Structured diff data
⟨

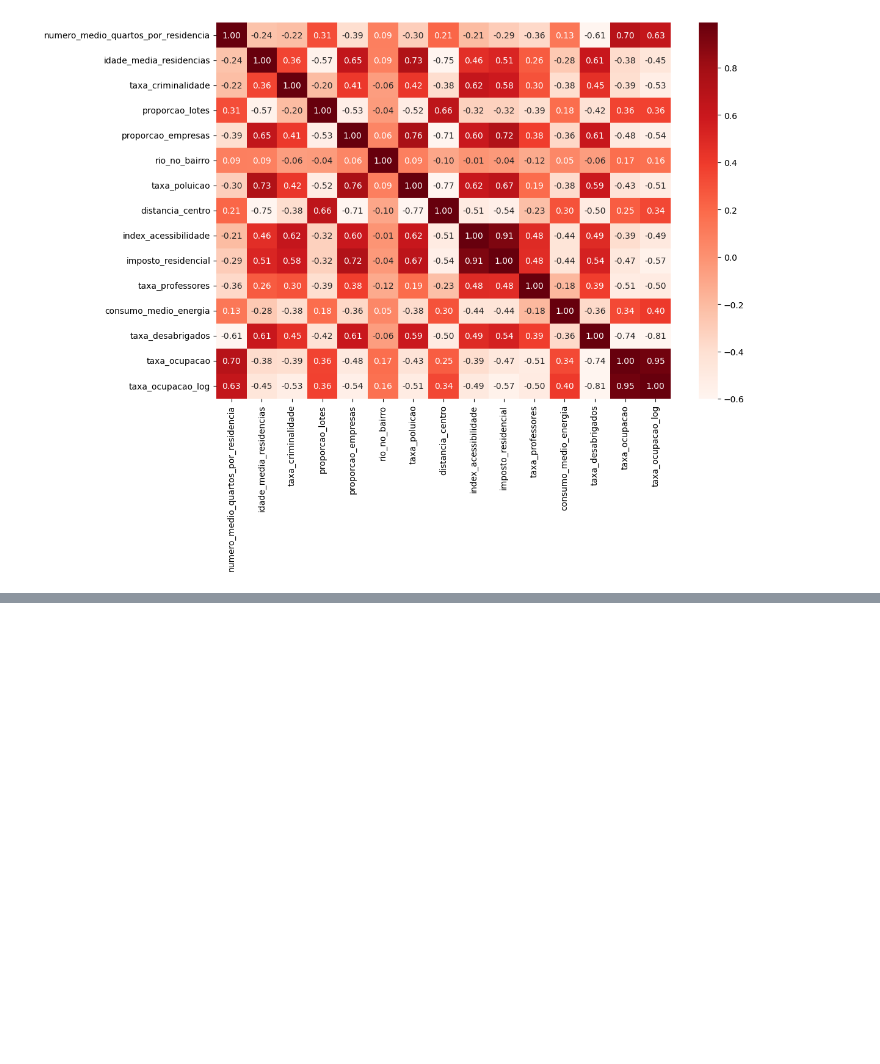
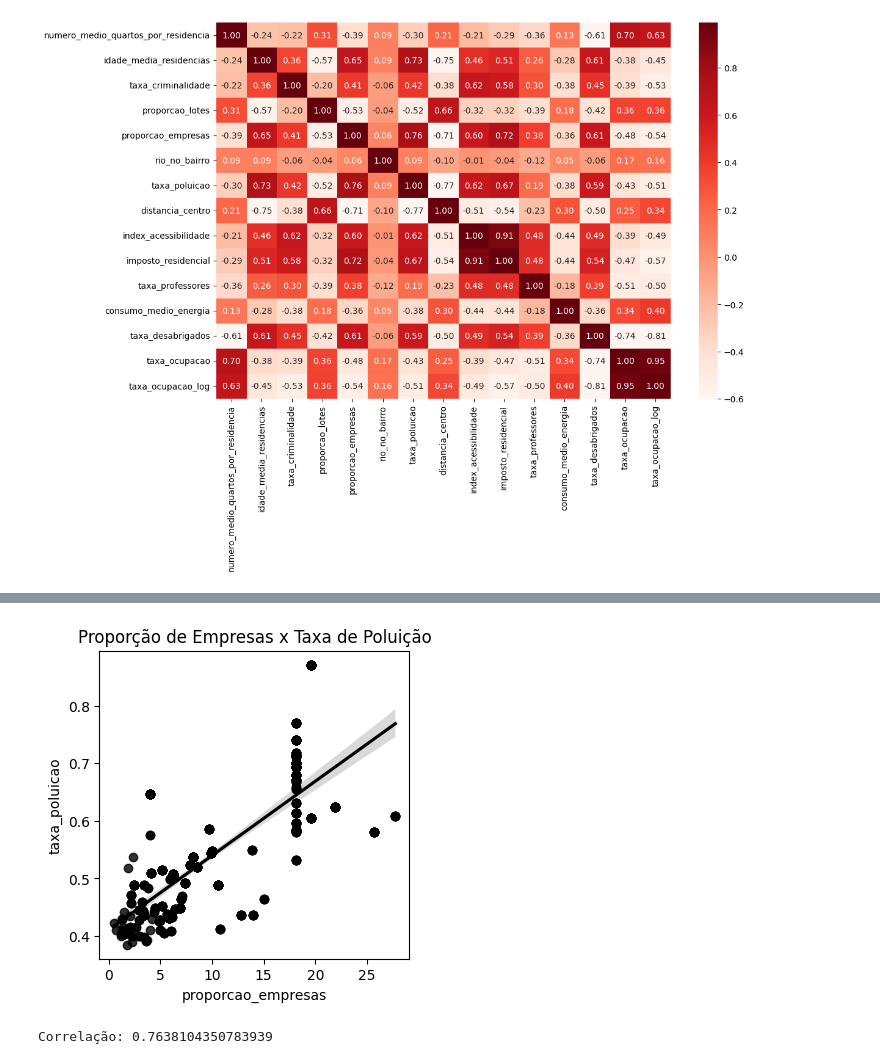
Before and after one commit to prisciladalepiane/machine-learning, a Jupyter notebook: 02-mat-est-aplicada/07-ocupacao-imoveis.ipynb, the cells around one changed output, grey strips where cells are left out. Cells and saved outputs as stored; diff of their text form; code cells hidden in the pictures; blank space fills up the shorter version.

Commit message:
Analise correlação das variáveis e preparação dos dados

```diff
--- a/02-mat-est-aplicada/07-ocupacao-imoveis.ipynb
+++ b/02-mat-est-aplicada/07-ocupacao-imoveis.ipynb
@@ -178,0 +210,13 @@ plt.show()
+# %%
+# Scatter Plot 1
+plt.figure(figsize = (4, 4))
+sns.regplot(x = 'proporcao_empresas', y = 'taxa_poluicao', data = dados, color = 'black' )
+plt.title('Proporção de Empresas x Taxa de Poluição')
+plt.show()
+# %% [output]
+[figure, added]
+# %%
+correlacao = pearsonr(dados['proporcao_empresas'], dados['taxa_poluicao'])
+print(f'Correlação: {correlacao[0]}')
+# %% [output]
+Correlação: 0.7638104350783939
```
Also changed, not shown: parts of 17 cells of this notebook.
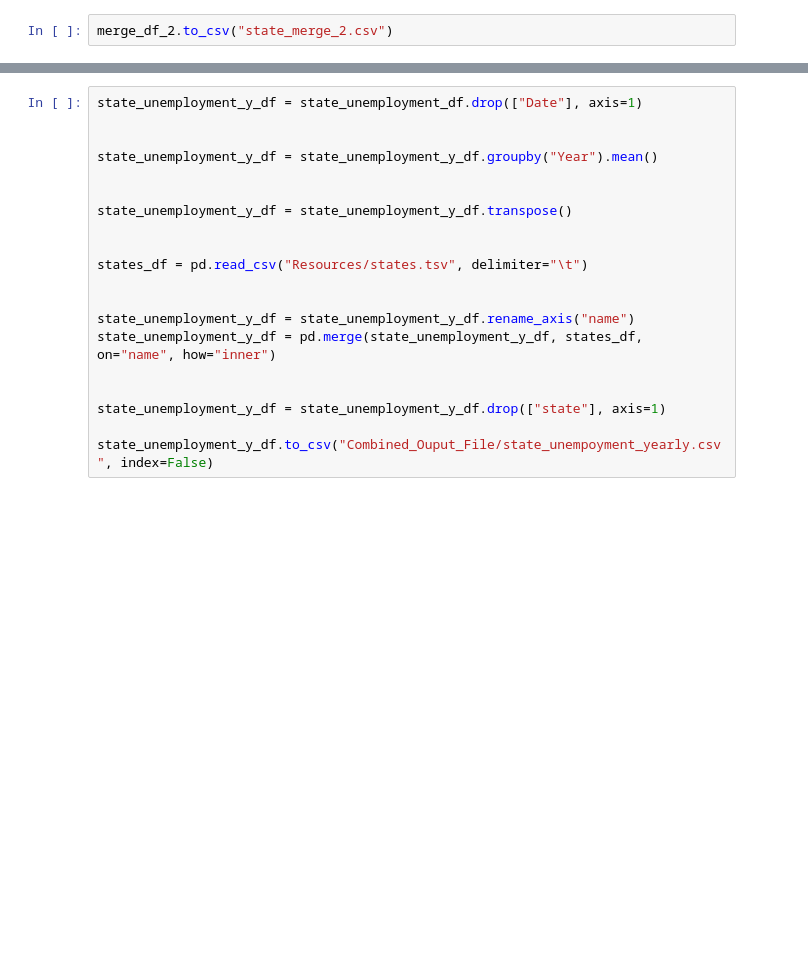
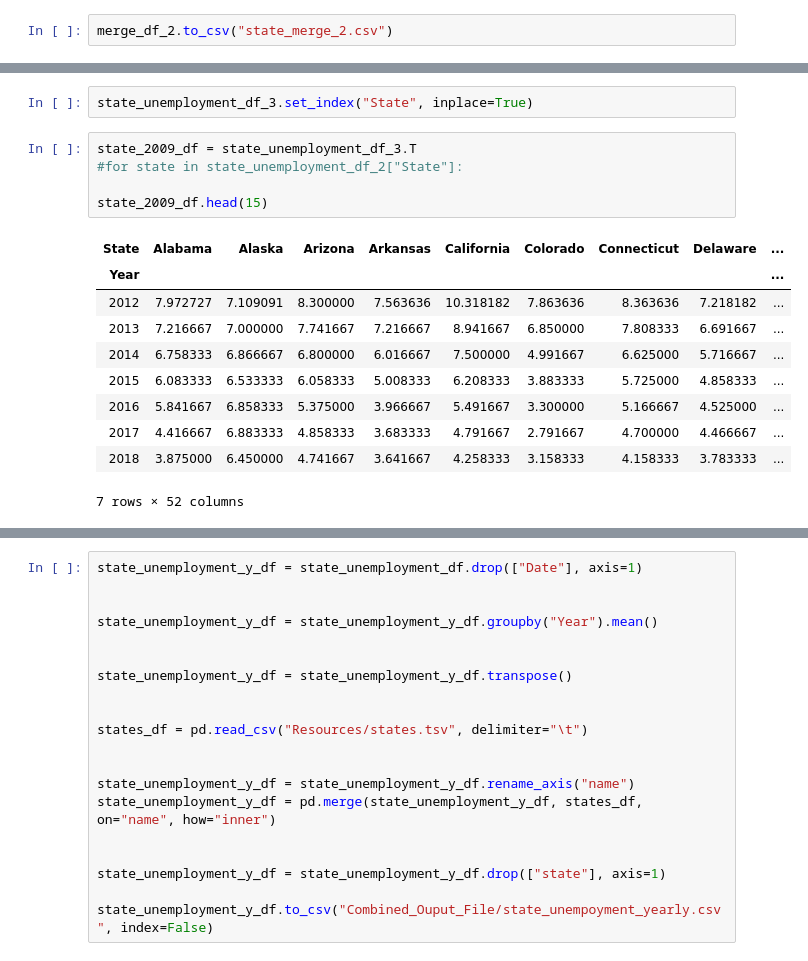
Before and after one commit to jasmine73317/Project-1_Unemployment_data, a Jupyter notebook: Data_Cleaning_for_Master.ipynb, the cells around one changed output, grey strips where cells are left out. Cells and saved outputs as stored; diff of their text form; blank space fills up the shorter version.

```diff
--- a/Data_Cleaning_for_Master.ipynb
+++ b/Data_Cleaning_for_Master.ipynb
@@ -543,0 +863,18 @@ merge_df_2.to_csv("state_merge_2.csv")
+# %%
+state_unemployment_df_3.set_index("State", inplace=True)
+# %%
+state_2009_df = state_unemployment_df_3.T
+#for state in state_unemployment_df_2["State"]:
+
+state_2009_df.head(15)
+# %% [output]
+| State | Alabama | Alaska | Arizona | Arkansas | California | Colorado | Connecticut | Delaware | ... |
+| Year |  |  |  |  |  |  |  |  | ... |
+| 2012 | 7.972727 | 7.109091 | 8.300000 | 7.563636 | 10.318182 | 7.863636 | 8.363636 | 7.218182 | ... |
+| 2013 | 7.216667 | 7.000000 | 7.741667 | 7.216667 | 8.941667 | 6.850000 | 7.808333 | 6.691667 | ... |
+| 2014 | 6.758333 | 6.866667 | 6.800000 | 6.016667 | 7.500000 | 4.991667 | 6.625000 | 5.716667 | ... |
+| 2015 | 6.083333 | 6.533333 | 6.058333 | 5.008333 | 6.208333 | 3.883333 | 5.725000 | 4.858333 | ... |
+| 2016 | 5.841667 | 6.858333 | 5.375000 | 3.966667 | 5.491667 | 3.300000 | 5.166667 | 4.525000 | ... |
+| 2017 | 4.416667 | 6.883333 | 4.858333 | 3.683333 | 4.791667 | 2.791667 | 4.700000 | 4.466667 | ... |
+| 2018 | 3.875000 | 6.450000 | 4.741667 | 3.641667 | 4.258333 | 3.158333 | 4.158333 | 3.783333 | ... |
+7 rows × 52 columns
```
Also changed, not shown: parts of 31 cells of this notebook, 3 other files.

⟩

WHAT TO DO
Scan the entries above for the word "shown". Report the lines that hold it.

SOLUTION
Also changed, not shown: parts of 17 cells of this notebook.
Also changed, not shown: parts of 31 cells of this notebook, 3 other files.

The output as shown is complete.